The status of electoral integrity in Africa

On 22 June, the Electoral Integrity Project (EIP), in partnership with the Hanns Seidel Foundation, launched a report titled Electoral Integrity in Africa.

The report is the first by the EIP to present findings of the study of electoral integrity in a specific region, in this case, Africa, a continent of great diversity whose elections are under-studied in comparison with Europe or America. 

“The purpose of the report is twofold,” explains Dr Ferran Martínez i Coma, Research Associate at the Electoral Integrity Project and co-author of the report.

“First, it aims to present the African results of the perceptions of electoral integrity expert surveys, and second, to analyse important elements at play in shaping the integrity of African elections. Much attention has been placed on polling day and the immediate administration of elections, but many other elements of the electoral cycle are key to the integrity of the elections.”

The report notes an increasing trend in democracies and even non-democracies holding elections. But what determines whether elections have integrity, when and why do they fail and what adjustments are necessary to ensure their success? The report provides new, comprehensive analyses of recent elections in African countries. It covers 49 different indicators of electoral integrity in national executive and legislative elections of 28 countries from July 2012 to December 2014. 

Some of the findings of the report are:

  1. The degree of threats to electoral integrity is more severe in Africa when compared to the rest of the world; 
  2. The types of problems in Africa are similar to those found in the rest of the world. Put simply, there is no African electoral exceptionalism; 
  3. The report highlights the fact that elections can fail long before election day, so attention should be paid to the electoral dynamics and institutional quality over the entire election cycle not just election day;
  4. State resources for elections are important, but not determinant; 

Speaking at the launch, Judge Johann Kriegler, former South African Constitutional Court Judge, highlighted the importance of such research and emphasized the importance of the rule of law in society as an influence on electoral integrity.

The launch event formed part of an expert conference entitled “Electoral Integrity Conference 2015 - Detecting and Deterring Electoral Fraud and Malpractice in Africa: The Role of Political Parties”, which took place between 22 and 24 June 2015 in Cape Town. 

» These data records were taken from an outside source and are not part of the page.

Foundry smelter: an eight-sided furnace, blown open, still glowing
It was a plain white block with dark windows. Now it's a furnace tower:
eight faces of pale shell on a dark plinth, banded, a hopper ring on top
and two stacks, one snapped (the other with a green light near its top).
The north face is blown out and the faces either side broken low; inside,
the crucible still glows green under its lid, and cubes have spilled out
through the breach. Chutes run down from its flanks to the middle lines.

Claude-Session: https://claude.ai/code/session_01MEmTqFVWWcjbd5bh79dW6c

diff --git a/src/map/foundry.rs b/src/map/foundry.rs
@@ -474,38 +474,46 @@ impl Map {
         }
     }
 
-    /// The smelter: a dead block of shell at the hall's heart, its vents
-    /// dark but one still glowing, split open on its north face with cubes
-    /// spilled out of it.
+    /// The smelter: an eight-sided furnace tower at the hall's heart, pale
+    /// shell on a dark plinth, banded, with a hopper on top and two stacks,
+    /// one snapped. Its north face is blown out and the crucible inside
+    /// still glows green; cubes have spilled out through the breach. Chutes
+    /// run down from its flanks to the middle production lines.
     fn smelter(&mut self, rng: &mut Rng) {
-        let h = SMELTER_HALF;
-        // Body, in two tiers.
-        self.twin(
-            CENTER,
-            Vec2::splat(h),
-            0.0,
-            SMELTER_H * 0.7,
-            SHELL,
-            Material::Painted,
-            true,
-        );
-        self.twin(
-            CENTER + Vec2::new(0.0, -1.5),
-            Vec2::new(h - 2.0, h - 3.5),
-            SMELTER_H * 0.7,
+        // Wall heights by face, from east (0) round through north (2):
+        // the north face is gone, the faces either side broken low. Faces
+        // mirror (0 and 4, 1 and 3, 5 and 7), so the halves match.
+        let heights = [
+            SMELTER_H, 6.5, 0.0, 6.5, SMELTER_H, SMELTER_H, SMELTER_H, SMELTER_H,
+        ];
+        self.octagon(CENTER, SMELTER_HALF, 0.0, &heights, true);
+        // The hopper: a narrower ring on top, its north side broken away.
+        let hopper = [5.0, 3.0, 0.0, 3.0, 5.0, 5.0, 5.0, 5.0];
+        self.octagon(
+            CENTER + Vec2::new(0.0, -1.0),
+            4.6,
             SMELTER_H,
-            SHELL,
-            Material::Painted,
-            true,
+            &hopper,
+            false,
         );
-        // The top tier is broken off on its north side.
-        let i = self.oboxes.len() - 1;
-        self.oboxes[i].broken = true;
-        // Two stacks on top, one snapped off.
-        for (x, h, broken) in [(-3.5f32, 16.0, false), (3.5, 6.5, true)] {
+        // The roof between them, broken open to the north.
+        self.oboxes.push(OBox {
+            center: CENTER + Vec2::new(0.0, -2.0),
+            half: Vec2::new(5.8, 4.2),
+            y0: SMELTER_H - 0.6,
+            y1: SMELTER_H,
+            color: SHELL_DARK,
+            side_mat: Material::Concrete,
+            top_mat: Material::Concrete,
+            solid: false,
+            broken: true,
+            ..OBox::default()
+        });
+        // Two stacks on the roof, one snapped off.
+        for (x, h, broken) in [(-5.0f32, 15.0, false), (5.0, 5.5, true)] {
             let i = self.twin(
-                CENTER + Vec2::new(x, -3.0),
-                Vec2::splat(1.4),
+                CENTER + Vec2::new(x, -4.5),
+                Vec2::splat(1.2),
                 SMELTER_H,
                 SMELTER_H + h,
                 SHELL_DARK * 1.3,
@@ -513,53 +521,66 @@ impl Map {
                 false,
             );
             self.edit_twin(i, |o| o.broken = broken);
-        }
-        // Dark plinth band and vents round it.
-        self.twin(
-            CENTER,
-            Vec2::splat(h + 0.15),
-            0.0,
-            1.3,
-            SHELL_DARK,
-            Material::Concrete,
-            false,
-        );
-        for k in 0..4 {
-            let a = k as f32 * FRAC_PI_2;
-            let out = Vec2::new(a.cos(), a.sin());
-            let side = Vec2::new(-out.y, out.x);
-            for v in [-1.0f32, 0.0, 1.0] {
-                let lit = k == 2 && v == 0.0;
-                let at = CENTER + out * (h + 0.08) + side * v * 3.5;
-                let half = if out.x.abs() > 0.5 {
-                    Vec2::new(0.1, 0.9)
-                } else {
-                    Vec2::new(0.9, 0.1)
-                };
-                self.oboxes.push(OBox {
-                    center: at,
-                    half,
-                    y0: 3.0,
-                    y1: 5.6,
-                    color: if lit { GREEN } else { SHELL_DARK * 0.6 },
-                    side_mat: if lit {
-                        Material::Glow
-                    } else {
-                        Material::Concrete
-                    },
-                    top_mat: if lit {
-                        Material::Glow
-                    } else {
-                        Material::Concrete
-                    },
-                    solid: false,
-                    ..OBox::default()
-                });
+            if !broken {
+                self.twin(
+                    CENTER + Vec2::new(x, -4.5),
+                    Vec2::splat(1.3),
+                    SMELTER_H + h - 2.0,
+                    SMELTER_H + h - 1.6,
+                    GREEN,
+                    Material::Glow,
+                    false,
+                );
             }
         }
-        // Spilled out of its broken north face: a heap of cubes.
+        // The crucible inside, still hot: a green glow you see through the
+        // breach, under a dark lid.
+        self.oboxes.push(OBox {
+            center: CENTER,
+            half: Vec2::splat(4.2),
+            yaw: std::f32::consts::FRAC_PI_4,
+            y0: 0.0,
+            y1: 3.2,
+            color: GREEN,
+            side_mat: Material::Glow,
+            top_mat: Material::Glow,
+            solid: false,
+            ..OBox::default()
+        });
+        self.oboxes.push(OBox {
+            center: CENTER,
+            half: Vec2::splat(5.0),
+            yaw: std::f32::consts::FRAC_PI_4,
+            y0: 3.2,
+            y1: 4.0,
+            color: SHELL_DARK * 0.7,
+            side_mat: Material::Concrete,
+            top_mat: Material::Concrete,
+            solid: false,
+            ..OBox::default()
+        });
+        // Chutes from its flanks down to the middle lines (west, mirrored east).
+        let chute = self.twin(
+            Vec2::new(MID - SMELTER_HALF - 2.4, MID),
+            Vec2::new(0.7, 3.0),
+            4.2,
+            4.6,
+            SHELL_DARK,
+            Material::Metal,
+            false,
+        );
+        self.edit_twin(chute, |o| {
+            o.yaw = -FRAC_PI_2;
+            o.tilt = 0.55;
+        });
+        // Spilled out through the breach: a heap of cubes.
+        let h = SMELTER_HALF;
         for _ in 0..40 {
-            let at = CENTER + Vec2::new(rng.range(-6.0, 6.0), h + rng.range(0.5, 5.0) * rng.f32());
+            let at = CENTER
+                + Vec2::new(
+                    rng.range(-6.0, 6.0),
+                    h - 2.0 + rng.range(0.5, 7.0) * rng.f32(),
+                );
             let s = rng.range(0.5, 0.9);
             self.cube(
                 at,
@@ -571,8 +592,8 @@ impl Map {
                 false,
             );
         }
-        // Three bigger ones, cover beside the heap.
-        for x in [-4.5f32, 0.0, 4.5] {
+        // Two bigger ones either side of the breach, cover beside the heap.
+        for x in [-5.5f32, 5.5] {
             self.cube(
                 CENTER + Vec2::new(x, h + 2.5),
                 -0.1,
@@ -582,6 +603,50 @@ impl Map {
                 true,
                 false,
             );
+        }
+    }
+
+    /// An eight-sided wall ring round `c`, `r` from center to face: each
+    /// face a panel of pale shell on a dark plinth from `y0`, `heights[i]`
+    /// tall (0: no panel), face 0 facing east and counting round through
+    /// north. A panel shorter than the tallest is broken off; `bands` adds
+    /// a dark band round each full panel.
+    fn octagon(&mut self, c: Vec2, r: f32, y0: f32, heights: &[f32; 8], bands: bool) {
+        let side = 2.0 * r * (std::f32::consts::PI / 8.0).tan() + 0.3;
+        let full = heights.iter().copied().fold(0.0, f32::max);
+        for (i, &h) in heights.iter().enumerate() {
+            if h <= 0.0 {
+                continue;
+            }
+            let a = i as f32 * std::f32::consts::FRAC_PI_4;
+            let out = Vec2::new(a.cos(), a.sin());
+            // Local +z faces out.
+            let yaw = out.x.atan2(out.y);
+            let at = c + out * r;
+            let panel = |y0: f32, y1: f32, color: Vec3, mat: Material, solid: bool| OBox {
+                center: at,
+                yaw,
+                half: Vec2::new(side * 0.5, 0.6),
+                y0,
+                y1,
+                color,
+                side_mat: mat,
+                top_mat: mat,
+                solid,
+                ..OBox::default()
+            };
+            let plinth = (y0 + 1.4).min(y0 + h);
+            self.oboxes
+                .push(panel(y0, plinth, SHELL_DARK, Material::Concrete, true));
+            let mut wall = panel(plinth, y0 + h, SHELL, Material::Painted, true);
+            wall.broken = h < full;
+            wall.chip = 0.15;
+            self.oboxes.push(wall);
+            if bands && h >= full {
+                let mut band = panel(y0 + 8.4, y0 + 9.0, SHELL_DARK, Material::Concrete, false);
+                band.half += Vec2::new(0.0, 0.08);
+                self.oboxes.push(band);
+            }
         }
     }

The conference brought together 30 electoral experts - politicians, practitioners, and academics - to discuss how political parties in Africa can contribute to promoting electoral integrity on the continent as well as to evaluate recent elections with a view to identifying emerging patterns of electoral fraud and malpractice in Africa.